In practice, AFLD doctors will check whether the authorization corresponds to the quantity of the product measured in the positive test, and to a real condition being treated. In September, AFLD wrote to 13 riders and to the UCI in order to get the supporting statements for the TUEs. "Some are missing," M. Bordry notes. During the last TdF, 60% of the 105 riders who were tested--in all some 180 samples--had registered a TUE. Of the 105, 13 had positive test results, some several times, since 16 samples turned out positive.
At Cyclingnews the Friday Mailbag is open, the reviews are in, and Dick Pound is the topic de jour. From Alex Ward:
Between Dick Pound warning the virgins of France to lock their doors when Floyd Landis and his inflated testicles ride through town ("Pound casts doubt on Landis: Tour winner hits back") and Pat McQuaid issuing a war cry for Ethelred the Unready and all other able-bodied Anglo-Saxons to spring to the defense of the sport ("McQuaid starts cultural polemic"), cycling suddenly has taken a dramatic turn from the tragic to the absurd.
I can't tell anymore whether I'm reading a real Cyclingnews report or a Monty Python parody. As entertaining as these guys are, this is not exactly the way to restore cycling's reputation. Let's give these two their own sitcom and find some less buffoonish characters to govern our beloved, dysfunctional sport.
WETA Washington has a sympathetic audio interview with Landis from Arlington. He maintains innocence, is focused on the case and WADA/USADA. He doubts he's going to watch the tour this year.
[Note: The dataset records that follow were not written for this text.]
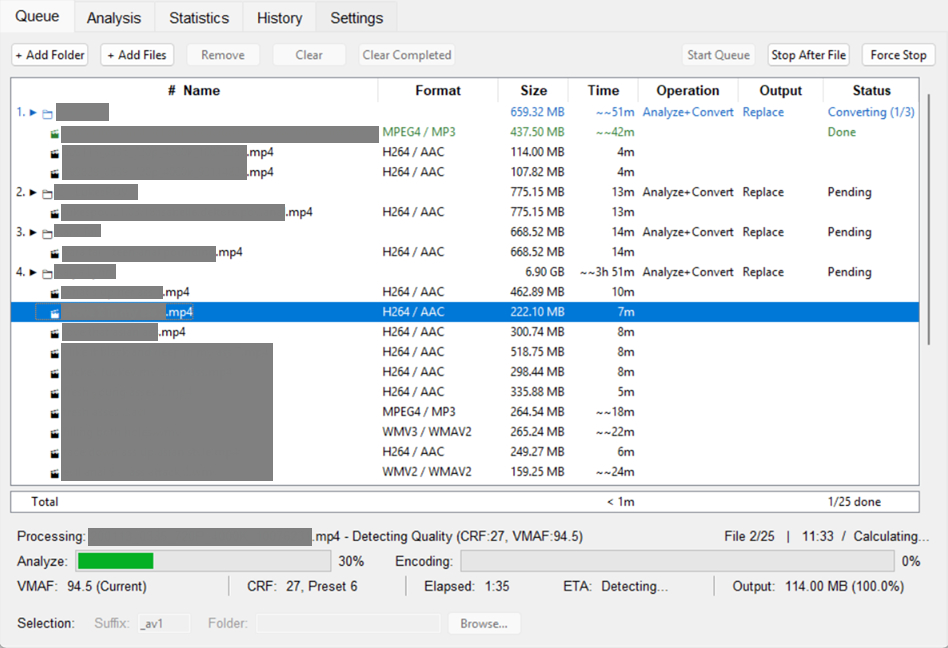
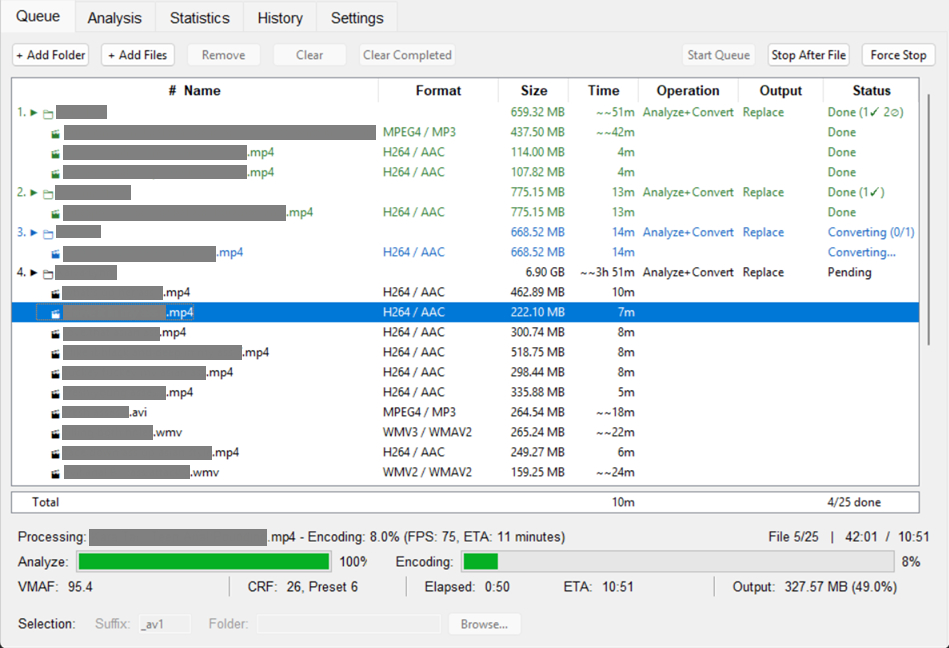
Rename config file and centralize settings defaults
Rename av1_converter_config.json → ab_av1_gui_config.json.

Add ConfigDict TypedDict and CONFIG_DEFAULTS in config.py so
main_window.py merges loaded config with defaults instead of
scattered .get() calls. Clean up temp file on failed save.

Also: update queue screenshot, add estimate tuning to README features.

diff --git a/src/gui/main_window.py b/src/gui/main_window.py
@@ -4,6 +4,7 @@ Main window module for the AV1 Video Converter application.
 """
 
 # Standard library imports
+import contextlib
 import json  # For settings persistence
 import logging
 import multiprocessing
@@ -17,6 +18,7 @@ from typing import TYPE_CHECKING
 if TYPE_CHECKING:
     from src.gui.charts import BarChart, LineGraph, PieChart
 
+from src.config import CONFIG_DEFAULTS, CONFIG_FILE
 from src.gui import (
     analysis_controller,
     analysis_scanner,
@@ -53,8 +55,8 @@ from src.utils import scrub_history_paths, scrub_log_files
 logger = logging.getLogger(__name__)
 
 
-# Place config file next to script/executable
-CONFIG_FILE = os.path.join(get_script_directory(), "av1_converter_config.json")
+# Build full path to config file (CONFIG_FILE is just the filename)
+CONFIG_PATH = os.path.join(get_script_directory(), CONFIG_FILE)
 
 
 class VideoConverterGUI:
@@ -238,20 +240,21 @@ class VideoConverterGUI:
     def load_settings(self):
         """Load settings from JSON config file"""
         try:
-            if os.path.exists(CONFIG_FILE):
-                with open(CONFIG_FILE, encoding="utf-8") as f:
+            if os.path.exists(CONFIG_PATH):
+                with open(CONFIG_PATH, encoding="utf-8") as f:
                     config = json.load(f)
-                    logger.info(f"Loaded settings from {CONFIG_FILE}")
+                    logger.info(f"Loaded settings from {CONFIG_PATH}")
                     return config  # Changed print to logger
             else:
-                logger.info(f"Config file {CONFIG_FILE} not found, using defaults.")
+                logger.info(f"Config file {CONFIG_PATH} not found, using defaults.")
                 return {}  # Changed print to logger
         except Exception:
-            logger.exception(f"Error loading settings from {CONFIG_FILE}. Using defaults.")
+            logger.exception(f"Error loading settings from {CONFIG_PATH}. Using defaults.")
             return {}  # Changed print to logger
 
     def save_settings(self):
         """Save settings to JSON config file"""
+        temp_config_file = None
         try:
             # IMPORTANT: When saving, use the value from the StringVar, which the user might have changed
             # via the Browse button, even if the initial logging setup used a default/different path.
@@ -271,20 +274,24 @@ class VideoConverterGUI:
                 "log_folder": log_folder_to_save,  # Save the potentially user-modified path
                 "anonymize_logs": self.anonymize_logs.get(),
                 "anonymize_history": self.anonymize_history.get(),
-                "delete_original_after_conversion": self.delete_original_var.get(),  # Added
                 "default_output_mode": self.default_output_mode.get(),
                 "default_suffix": self.default_suffix.get(),
                 "default_output_folder": self.default_output_folder.get(),
                 "hw_decode_enabled": self.hw_decode_enabled.get(),
                 "queue_items": [item.to_dict() for item in self._queue_items],
             }
-            temp_config_file = CONFIG_FILE + ".tmp"
+            temp_config_file = CONFIG_PATH + ".tmp"
             with open(temp_config_file, "w", encoding="utf-8") as f:
                 json.dump(current_config, f, indent=4)
-            os.replace(temp_config_file, CONFIG_FILE)
-            logger.info(f"Saved settings to {CONFIG_FILE} (Log folder saved: '{log_folder_to_save}')")
+            os.replace(temp_config_file, CONFIG_PATH)
+            logger.info(f"Saved settings to {CONFIG_PATH} (Log folder saved: '{log_folder_to_save}')")
         except Exception:
-            logger.exception(f"Error saving settings to {CONFIG_FILE}")
+            logger.exception(f"Error saving settings to {CONFIG_PATH}")
+        finally:
+            # Clean up temp file if it still exists (save failed after write)
+            if temp_config_file and os.path.exists(temp_config_file):
+                with contextlib.suppress(OSError):
+                    os.remove(temp_config_file)
 
     def setup_styles(self):
         """Set up the GUI styles"""
@@ -331,23 +338,24 @@ class VideoConverterGUI:
 
     def initialize_variables(self):
         """Initialize the GUI variables, using loaded config"""
-        # Initialize StringVars/BooleanVars *first* based on config or defaults
-        self.input_folder = tk.StringVar(value=self.config.get("input_folder", ""))
-        self.output_folder = tk.StringVar(value=self.config.get("output_folder", ""))
-        # Initialize log_folder based on config. It will be overwritten shortly after
-        # logging setup confirms the actual path, or cleared if invalid.
-        self.log_folder = tk.StringVar(value=self.config.get("log_folder", ""))
-        self.overwrite = tk.BooleanVar(value=self.config.get("overwrite", False))
-        self.ext_mp4 = tk.BooleanVar(value=self.config.get("ext_mp4", True))
-        self.ext_mkv = tk.BooleanVar(value=self.config.get("ext_mkv", True))
-        self.ext_avi = tk.BooleanVar(value=self.config.get("ext_avi", True))
-        self.ext_wmv = tk.BooleanVar(value=self.config.get("ext_wmv", True))
-        self.convert_audio = tk.BooleanVar(value=self.config.get("convert_audio", True))
-        self.anonymize_logs = tk.BooleanVar(value=self.config.get("anonymize_logs", True))
-        self.anonymize_history = tk.BooleanVar(value=self.config.get("anonymize_history", True))
-        self.audio_codec = tk.StringVar(value=self.config.get("audio_codec", "opus"))
-        self.delete_original_var = tk.BooleanVar(value=self.config.get("delete_original_after_conversion", False))
-        self.hw_decode_enabled = tk.BooleanVar(value=self.config.get("hw_decode_enabled", True))
+        # Merge loaded config with defaults (loaded values override defaults)
+        config = {**CONFIG_DEFAULTS, **self.config}
+
+        # Initialize StringVars/BooleanVars from merged config
+        self.input_folder = tk.StringVar(value=config["input_folder"])
+        self.output_folder = tk.StringVar(value=config["output_folder"])
+        # log_folder will be overwritten shortly after logging setup confirms the actual path
+        self.log_folder = tk.StringVar(value=config["log_folder"])
+        self.overwrite = tk.BooleanVar(value=config["overwrite"])
+        self.ext_mp4 = tk.BooleanVar(value=config["ext_mp4"])
+        self.ext_mkv = tk.BooleanVar(value=config["ext_mkv"])
+        self.ext_avi = tk.BooleanVar(value=config["ext_avi"])
+        self.ext_wmv = tk.BooleanVar(value=config["ext_wmv"])
+        self.convert_audio = tk.BooleanVar(value=config["convert_audio"])
+        self.anonymize_logs = tk.BooleanVar(value=config["anonymize_logs"])
+        self.anonymize_history = tk.BooleanVar(value=config["anonymize_history"])
+        self.audio_codec = tk.StringVar(value=config["audio_codec"])
+        self.hw_decode_enabled = tk.BooleanVar(value=config["hw_decode_enabled"])
 
         # CPU count for display purposes
         try:
@@ -357,9 +365,9 @@ class VideoConverterGUI:
             logger.warning("Could not detect CPU count.")
 
         # Queue/Output defaults
-        self.default_output_mode = tk.StringVar(value=self.config.get("default_output_mode", "replace"))
-        self.default_suffix = tk.StringVar(value=self.config.get("default_suffix", "_av1"))
-        self.default_output_folder = tk.StringVar(value=self.config.get("default_output_folder", ""))
+        self.default_output_mode = tk.StringVar(value=config["default_output_mode"])
+        self.default_suffix = tk.StringVar(value=config["default_suffix"])
+        self.default_output_folder = tk.StringVar(value=config["default_output_folder"])
 
         # Queue state (will be restored from config on startup)
         self._queue_items: list[QueueItem] = self._load_queue_from_config()
@@ -611,7 +619,8 @@ class VideoConverterGUI:
         dependency_manager.download_ffmpeg_update(self)
 
     def _load_queue_from_config(self) -> list[QueueItem]:
-        return queue_manager.load_queue_from_config(self)
+        raw_items = self.config.get("queue_items", [])
+        return queue_manager.load_queue_from_config(raw_items)
 
     def save_queue_to_config(self):
         """Save current queue state (called on add/remove/modify)."""

diff --git a/src/config.py b/src/config.py
@@ -3,6 +3,8 @@
 Central configuration constants for the AV1 Video Converter application.
 """
 
+from typing import TypedDict
+
 # --- Application Version ---
 try:
     import tomllib
@@ -51,6 +53,51 @@ MAX_VMAF_VALUE = 100  # Maximum valid VMAF score
 # --- History File ---
 HISTORY_FILE = "conversion_history.json"
 
+# --- Settings File ---
+CONFIG_FILE = "ab_av1_gui_config.json"
+
+
+class ConfigDict(TypedDict):
+    """Type-safe configuration dictionary."""
+
+    input_folder: str
+    output_folder: str
+    log_folder: str
+    overwrite: bool
+    ext_mp4: bool
+    ext_mkv: bool
+    ext_avi: bool
+    ext_wmv: bool
+    convert_audio: bool
+    audio_codec: str
+    anonymize_logs: bool
+    anonymize_history: bool
+    hw_decode_enabled: bool
+    default_output_mode: str
+    default_suffix: str
+    default_output_folder: str
+
+
+# Default configuration values (used for merging with loaded config)
+CONFIG_DEFAULTS: ConfigDict = {
+    "input_folder": "",
+    "output_folder": "",
+    "log_folder": "",
+    "overwrite": False,
+    "ext_mp4": True,
+    "ext_mkv": True,
+    "ext_avi": True,
+    "ext_wmv": True,
+    "convert_audio": True,
+    "audio_codec": "opus",
+    "anonymize_logs": True,
+    "anonymize_history": False,
+    "hw_decode_enabled": True,
+    "default_output_mode": "replace",
+    "default_suffix": "_av1",
+    "default_output_folder": "",
+}
+
 # --- UI Batching ---
 TREE_UPDATE_BATCH_SIZE = 50  # Number of items to batch before updating UI
 MIN_FILES_FOR_PERCENT_UPDATES = 20  # Minimum files before using percentage-based update intervals
@@ -67,11 +114,6 @@ RESOLUTION_TOLERANCE_PERCENT = 0.2  # Tolerance for resolution matching (20%)
 # - worker.py rounds to 1 decimal (e.g., 384.5)
 # A tolerance of 0.1 safely covers rounding while avoiding false positives on different files.
 DURATION_TOLERANCE_SEC = 0.1
-
-# --- Queue/Output Settings ---
-DEFAULT_OUTPUT_MODE = "replace"  # "replace", "suffix", "separate_folder"
-DEFAULT_SUFFIX = "_av1"
-OUTPUT_MODE_OPTIONS = ("replace", "suffix", "separate_folder")
 
 # --- Tree Display Formatting ---
 EFFICIENCY_DECIMAL_THRESHOLD = 10  # Show GB/hr without decimals above this value

diff --git a/src/gui/queue_manager.py b/src/gui/queue_manager.py
@@ -21,14 +21,19 @@ from src.privacy import normalize_path
 logger = logging.getLogger(__name__)
 
 
-def load_queue_from_config(gui) -> list[QueueItem]:
+def load_queue_from_config(raw_items: list[dict]) -> list[QueueItem]:
     """Load queue items from config, filtering out completed/invalid entries.
 
     Reconciles queue state with history: files that were already converted/analyzed
     (per history) are marked COMPLETED, not reset to PENDING. This ensures accurate
     UI display and time estimates for partially-completed queue items.
+
+    Args:
+        raw_items: List of queue item dictionaries from config.
+
+    Returns:
+        List of validated QueueItem objects.
     """
-    raw_items = gui.config.get("queue_items", [])
     items = []
     index = get_history_index()
 

diff --git a/README.md b/README.md
@@ -16,9 +16,7 @@ This tool mainly acts as a wrapper for the incredible cli tool [ab-av1](https://
 - **VMAF-based quality targeting:** targets visual quality (_default: **95**_) instead of guessing bitrates
 - **Queue-based workflow:** add files or folders, preview estimates, process sequentially
 - **Private, secure, safe:** no pip packages, no telemetry, optional anonymization of history/logs
-
-<details open>
-<summary>Screenshots</summary>
+- **Estimate tuning:** continually improves estimates using your own conversion history (based on resolution, duration, and codec)
 
 ![Analysis Tab](docs/screenshots/analysis.png)
 
@@ -30,8 +28,6 @@ This tool mainly acts as a wrapper for the incredible cli tool [ab-av1](https://
 
 ![Statistics Tab](docs/screenshots/statistics.png)
 
-</details>
-
 ## Usage
 
 - Install [Python](https://www.python.org/) 3.11+ ([Ensure your install includes Tkinter](https://stackoverflow.com/questions/76105218/why-does-tkinter-or-turtle-seem-to-be-missing-or-broken-shouldnt-it-be-part), included by default on Windows and MacOS).
@@ -40,7 +36,7 @@ This tool mainly acts as a wrapper for the incredible cli tool [ab-av1](https://
 
 On Windows, double-click `convert.bat`. On Linux/macOS, run `./convert.sh`.
 
-The app will prompt to download FFmpeg and ab-av1 if not found.
+If FFmpeg or ab-av1 are missing, download them from the Settings tab.
 
 ## Notes
 

diff --git a/AGENTS.md b/AGENTS.md
@@ -254,7 +254,7 @@ See `ab_av1/wrapper.py` for environment variables that maximize verbosity.
 
 | File | Purpose |
 |------|---------|
-| `av1_converter_config.json` | User settings (managed via GUI) |
+| `ab_av1_gui_config.json` | User settings (managed via GUI) |
 | `conversion_history.json` | File records: metadata, analysis results, conversion history |
 | `logs/*.log` | Rotating log files |
 | `vendor/` | Downloaded ab-av1 and FFmpeg binaries (gitignored) |
@@ -298,7 +298,7 @@ python tools/hash_lookup.py --list .                   # List all file hashes
 
 ### Other Security Notes
 
-- Never commit `av1_converter_config.json` (may contain paths)
+- Never commit `ab_av1_gui_config.json` (may contain paths)
 - Process tree termination required for force-stop
 
 ## Git

diff --git a/docs/ARCHITECTURE.md b/docs/ARCHITECTURE.md
@@ -167,7 +167,7 @@ Conversion uses a queue-based architecture rather than direct folder scanning:
 | File | Loaded | Saved | Contents |
 |------|--------|-------|----------|
 | `conversion_history.json` | First history access | After analyze/convert | FileRecord array |
-| `av1_converter_config.json` | App startup | Settings/queue change | Settings + queue_items |
+| `ab_av1_gui_config.json` | App startup | Settings/queue change | Settings + queue_items |
 
 ### HistoryIndex Lifecycle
Wants to go back, had the most wonderful time of his life this year -- until it wasn't.
epiojo.org apologizes to Landis for past disbelief and gives some direction about what he should do with WADA and USADA.
Rant thinks "somethin's happenin' here", and what it is may be all too clear, since he called it earlier in the week.
Blaine Moore at Run to Win notes that Landis wants another Tour de France win, but whether he stands a chance at getting it may be another story.
Pelotonjim comments on a blurb in Bicycling Magazine about the Landis vs Pound saga.